When I log in to work every day, I check my current sprint milestones and I look at a custom kanban board that shows me which issues I’m specifically working on. As I work on an issue, I make sure to update its status by moving it into the correct column.

Concluding thoughts

Our triage process evolved over about six months and was refined by working closely with our project manager, who loves implementing process improvements. We met frequently to talk as a team about what our severity levels and time estimates needed to be. These conversations ensured that we all had a common baseline of understanding.

If you are like us, you might need to implemented this system on top of an existing one. For that reason, we had to go into our backlog and triage old issues that had been created before we implemented this process. I volunteered to take this task on and went through our backlog to assign my best severity and time estimates to the old issues. We had under 100 tickets, so this process took me about a day to do. For any issues that I didn’t feel confident assessing, I assigned the Triage needed (docs) label to ensure that we would regularly review and triage these issues in future triage meetings. It took a few meetings to get through all of the issues I had assigned this label to, but now we’re all caught up. Now it’s just a matter of maintaining new tickets as they come in and reviewing the backlog for stale tickets.

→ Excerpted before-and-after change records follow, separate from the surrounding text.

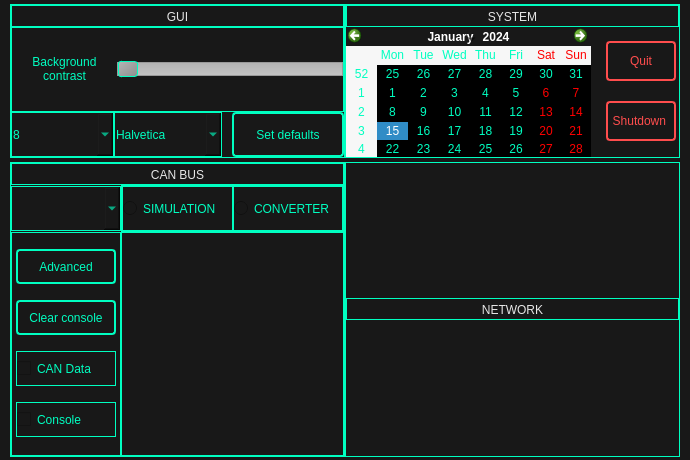
The window that ui/settings.ui (rozkalibrowany/vocc) describes before a commit, drawn with Qt 5.
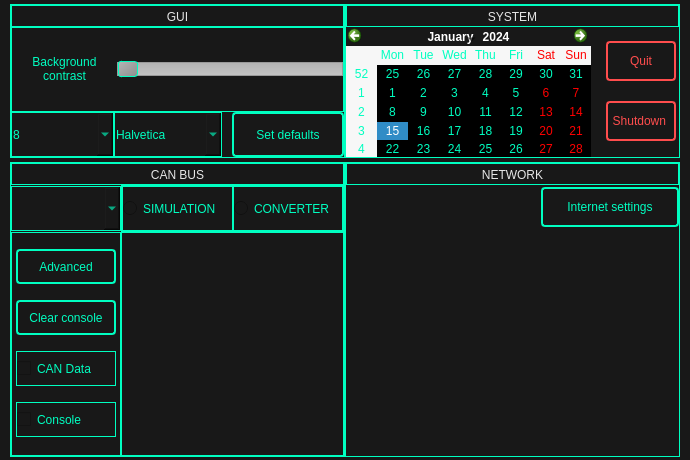
The same window after the commit. Icons and pictures are not drawn.

Commit message: Internet connection feature

What changed in the file:
```diff
--- a/ui/settings.ui
+++ b/ui/settings.ui
@@ -732,7 +732,204 @@
             </widget>
            </item>
            <item>
-            <layout class="QVBoxLayout" name="verticalLayout_5"/>
+            <layout class="QVBoxLayout" name="verticalLayout_5">
+             <item>
+              <widget class="QFrame" name="verticalFrame_4">
+               <property name="maximumSize">
+                <size>
+                 <width>16777215</width>
+                 <height>45</height>
+                </size>
+               </property>
+               <property name="styleSheet">
+                <string notr="true">border: none;</string>
+               </property>
+               <layout class="QVBoxLayout" name="verticalLayout_38">
+                <property name="spacing">
+                 <number>0</number>
+                </property>
+                <property name="leftMargin">
+                 <number>0</number>
+                </property>
+                <property name="topMargin">
+                 <number>0</number>
+                </property>
+                <property name="rightMargin">
+                 <number>0</number>
+                </property>
+                <property name="bottomMargin">
+                 <number>0</number>
+                </property>
+                <item>
+                 <layout class="QHBoxLayout" name="horizontalLayout_15">
+                  <property name="spacing">
+                   <number>0</number>
+                  </property>
+                  <property name="sizeConstraint">
+                   <enum>QLayout::SetMinimumSize</enum>
+                  </property>
+                  <item>
+                   <layout class="QVBoxLayout" name="verticalLayout_40">
+                    <property name="spacing">
+                     <number>0</number>
+                    </property>
+                    <property name="sizeConstraint">
+                     <enum>QLayout::SetMinimumSize</enum>
+                    </property>
+                    <item>
+                     <layout class="QHBoxLayout" name="horizontalLayout_16">
+                      <property name="spacing">
+                       <number>0</number>
+                      </property>
+                      <property name="sizeConstraint">
+                       <enum>QLayout::SetMinimumSize</enum>
+                      </property>
+                      <item>
+                       <widget class="QLabel" name="internetIcon">
+                        <property name="minimumSize">
+                         <size>
+                          <width>35</width>
+                          <height>0</height>
+                         </size>
+                        </property>
+                        <property name="maximumSize">
+                         <size>
+                          <width>35</width>
+                          <height>35</height>
+                         </size>
+                        </property>
+                        <property name="styleSheet">
+                         <string notr="true">QLabel {
+border-image: url(:44x44/44x44/no_internet.png);
+}
+
+QLabel[connected=&quot;true&quot;]  {
+border-image: url(:44x44/44x44/internet.png);
+}
+
+QLabel[connected=&quot;false&quot;]  {
+border-image: url(:44x44/44x44/no_internet.png);
+}</string>
+                        </property>
+                        <property name="text">
+                         <string/>
+                        </property>
+                        <property name="scaledContents">
+                         <bool>true</bool>
+                        </property>
+                       </widget>
+                      </item>
+                      <item>
+                       <widget class="QLabel" name="internetTxt">
+                        <property name="minimumSize">
+                         <size>
+                          <width>160</width>
+                          <height>40</height>
+                         </size>
+                        </property>
+                        <property name="maximumSize">
+                         <size>
+                          <width>16777215</width>
+                          <height>40</height>
+                         </size>
+                        </property>
+                        <property name="styleSheet">
+                         <string notr="true">font: 75 italic 11pt &quot;Halvetica&quot; ;
+color: #00ffc1;</string>
+                        </property>
+                        <property name="text">
+                         <string/>
+                        </property>
+                        <property name="alignment">
+                         <set>Qt::AlignCenter</set>
+                        </property>
+                       </widget>
+                      </item>
+                     </layout>
+                    </item>
+                   </layout>
+                  </item>
+                  <item>
+                   <layout class="QVBoxLayout" name="verticalLayout_39">
+                    <property name="spacing">
+                     <number>0</number>
+                    </property>
+                    <property name="sizeConstraint">
+                     <enum>QLayout::SetMinimumSize</enum>
+                    </property>
+                    <item>
+                     <widget class="QPushButton" name="netSettings">
+                      <property name="sizePolicy">
+                       <sizepolicy hsizetype="Preferred" vsizetype="Preferred">
+                        <horstretch>0</horstretch>
+                        <verstretch>0</verstretch>
+                       </sizepolicy>
+                      </property>
+                      <property name="minimumSize">
+                       <size>
+                        <width>0</width>
+                        <height>0</height>
+                       </size>
+                      </property>
+                      <property name="maximumSize">
+                       <size>
+                        <width>16777215</width>
+                        <height>16777215</height>
+                       </size>
+                      </property>
+                      <property name="styleSheet">
+                       <string notr="true">QPushButton {
+border: 2px solid #00ffc1;
+border-radius: 4px;
+padding: 2px;
+font: 75 italic 10pt &quot;Halvetica&quot; ;
+color: #00ffc1;
+}
+
+QPushButton:pressed{
+border: 4px solid #00ffc1;
+border-radius: 4px;
+padding: 2px;
+font: 75 italic 10pt &quot;Halvetica&quot; ;
+color: #00ffc1;
+}</string>
+                      </property>
+                      <property name="text">
+                       <string>Internet settings</string>
+                      </property>
+                     </widget>
+                    </item>
+                   </layout>
+                  </item>
+                 </layout>
+                </item>
+               </layout>
+              </widget>
+             </item>
+             <item>
+              <layout class="QVBoxLayout" name="verticalLayout_36">
+               <item>
+                <spacer name="verticalSpacer">
+                 <property name="orientation">
+                  <enum>Qt::Vertical</enum>
+                 </property>
+                 <property name="sizeHint" stdset="0">
+                  <size>
+                   <width>20</width>
+                   <height>40</height>
+                  </size>
+                 </property>
+                </spacer>
+               </item>
+              </layout>
+             </item>
+             <item>
+              <layout class="QVBoxLayout" name="verticalLayout_17"/>
+             </item>
+             <item>
+              <layout class="QVBoxLayout" name="verticalLayout_35"/>
+             </item>
+            </layout>
            </item>
           </layout>
          </widget>
```
The commit also changes 8 other files.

I mentioned at the beginning that I used to feel overwhelmed and discouraged about our backlog. Now I feel like we have a regular process for reviewing, scheduling, and prioritizing incoming work. Our kanban board and our issue list feels organized and manageable. It’s nice to have this peace of mind.

Tags: